RECORD EXTRACTS below:

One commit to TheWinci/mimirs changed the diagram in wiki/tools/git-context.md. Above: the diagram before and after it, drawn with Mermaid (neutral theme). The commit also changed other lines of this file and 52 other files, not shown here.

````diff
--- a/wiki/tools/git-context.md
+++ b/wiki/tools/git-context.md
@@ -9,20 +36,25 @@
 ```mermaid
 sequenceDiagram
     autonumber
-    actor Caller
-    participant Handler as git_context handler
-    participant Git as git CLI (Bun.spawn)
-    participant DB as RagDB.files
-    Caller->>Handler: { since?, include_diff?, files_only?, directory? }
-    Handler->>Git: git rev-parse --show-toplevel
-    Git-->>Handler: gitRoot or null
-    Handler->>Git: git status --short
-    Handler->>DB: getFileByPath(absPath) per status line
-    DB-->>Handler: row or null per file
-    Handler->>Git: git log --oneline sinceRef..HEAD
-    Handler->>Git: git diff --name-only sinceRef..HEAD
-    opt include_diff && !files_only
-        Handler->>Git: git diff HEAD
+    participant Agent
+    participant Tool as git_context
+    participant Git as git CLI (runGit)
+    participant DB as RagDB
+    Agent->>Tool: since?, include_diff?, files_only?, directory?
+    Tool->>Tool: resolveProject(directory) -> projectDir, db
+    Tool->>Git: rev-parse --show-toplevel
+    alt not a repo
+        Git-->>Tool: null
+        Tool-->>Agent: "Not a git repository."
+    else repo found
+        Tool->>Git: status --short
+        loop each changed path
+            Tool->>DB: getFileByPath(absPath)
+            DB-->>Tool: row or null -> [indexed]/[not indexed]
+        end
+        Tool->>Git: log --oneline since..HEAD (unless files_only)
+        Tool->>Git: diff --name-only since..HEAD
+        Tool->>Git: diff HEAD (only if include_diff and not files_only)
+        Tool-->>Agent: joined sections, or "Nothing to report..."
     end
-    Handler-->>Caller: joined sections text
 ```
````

End of RECORD EXTRACTS.
RECORD EXTRACTS below:

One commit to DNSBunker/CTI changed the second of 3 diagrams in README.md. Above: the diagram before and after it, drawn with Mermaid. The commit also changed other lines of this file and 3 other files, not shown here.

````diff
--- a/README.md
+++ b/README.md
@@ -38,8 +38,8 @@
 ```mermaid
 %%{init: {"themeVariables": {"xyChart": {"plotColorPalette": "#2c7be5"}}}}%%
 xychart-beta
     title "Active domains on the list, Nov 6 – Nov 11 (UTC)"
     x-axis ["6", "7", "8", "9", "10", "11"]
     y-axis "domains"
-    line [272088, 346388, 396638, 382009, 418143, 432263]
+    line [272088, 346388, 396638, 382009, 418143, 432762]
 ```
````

End of RECORD EXTRACTS.
RECORD EXTRACTS below:

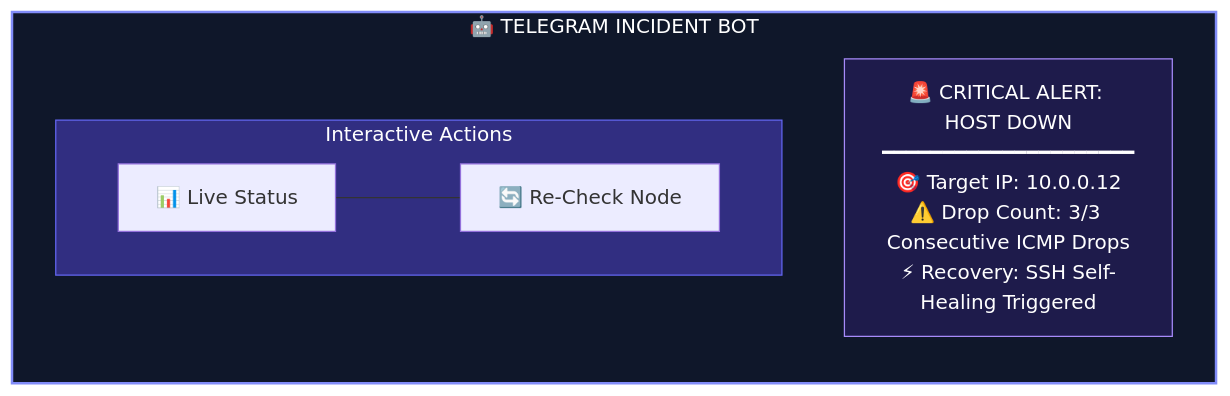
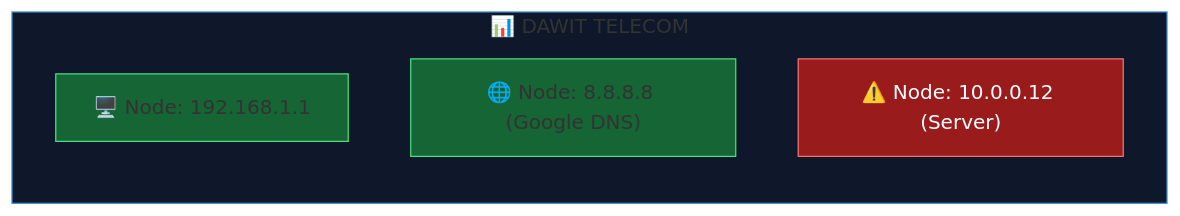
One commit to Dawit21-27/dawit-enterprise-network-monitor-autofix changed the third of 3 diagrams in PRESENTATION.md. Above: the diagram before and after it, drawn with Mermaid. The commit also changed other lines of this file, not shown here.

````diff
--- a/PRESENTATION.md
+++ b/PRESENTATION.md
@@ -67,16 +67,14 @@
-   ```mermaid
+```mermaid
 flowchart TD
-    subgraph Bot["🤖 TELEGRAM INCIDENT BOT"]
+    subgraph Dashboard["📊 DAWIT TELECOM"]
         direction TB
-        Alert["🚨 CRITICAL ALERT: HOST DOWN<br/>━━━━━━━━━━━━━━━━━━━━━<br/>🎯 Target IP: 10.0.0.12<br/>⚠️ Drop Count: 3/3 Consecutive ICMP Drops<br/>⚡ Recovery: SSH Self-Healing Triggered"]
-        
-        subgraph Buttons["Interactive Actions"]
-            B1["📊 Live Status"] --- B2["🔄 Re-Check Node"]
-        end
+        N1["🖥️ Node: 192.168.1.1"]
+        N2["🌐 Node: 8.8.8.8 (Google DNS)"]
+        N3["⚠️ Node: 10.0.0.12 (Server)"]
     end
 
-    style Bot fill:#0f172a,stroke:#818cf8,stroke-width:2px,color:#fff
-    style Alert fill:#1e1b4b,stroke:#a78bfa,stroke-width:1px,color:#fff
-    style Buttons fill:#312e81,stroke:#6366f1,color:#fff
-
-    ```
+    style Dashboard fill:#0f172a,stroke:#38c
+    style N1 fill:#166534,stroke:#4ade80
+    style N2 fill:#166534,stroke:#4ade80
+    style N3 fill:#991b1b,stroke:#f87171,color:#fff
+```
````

End of RECORD EXTRACTS.

◆ **WHAT TO WORK ON**
Repeat word for word the lines above that run from the line containing "as git_context handler" through the line containing "each changed path", both ends included, and nothing else.

◆ **SOLUTION FOR THIS EXERCISE**
-    participant Handler as git_context handler
-    participant Git as git CLI (Bun.spawn)
-    participant DB as RagDB.files
-    Caller->>Handler: { since?, include_diff?, files_only?, directory? }
-    Handler->>Git: git rev-parse --show-toplevel
-    Git-->>Handler: gitRoot or null
-    Handler->>Git: git status --short
-    Handler->>DB: getFileByPath(absPath) per status line
-    DB-->>Handler: row or null per file
-    Handler->>Git: git log --oneline sinceRef..HEAD
-    Handler->>Git: git diff --name-only sinceRef..HEAD
-    opt include_diff && !files_only
-        Handler->>Git: git diff HEAD
+    participant Agent
+    participant Tool as git_context
+    participant Git as git CLI (runGit)
+    participant DB as RagDB
+    Agent->>Tool: since?, include_diff?, files_only?, directory?
+    Tool->>Tool: resolveProject(directory) -> projectDir, db
+    Tool->>Git: rev-parse --show-toplevel
+    alt not a repo
+        Git-->>Tool: null
+        Tool-->>Agent: "Not a git repository."
+    else repo found
+        Tool->>Git: status --short
+        loop each changed path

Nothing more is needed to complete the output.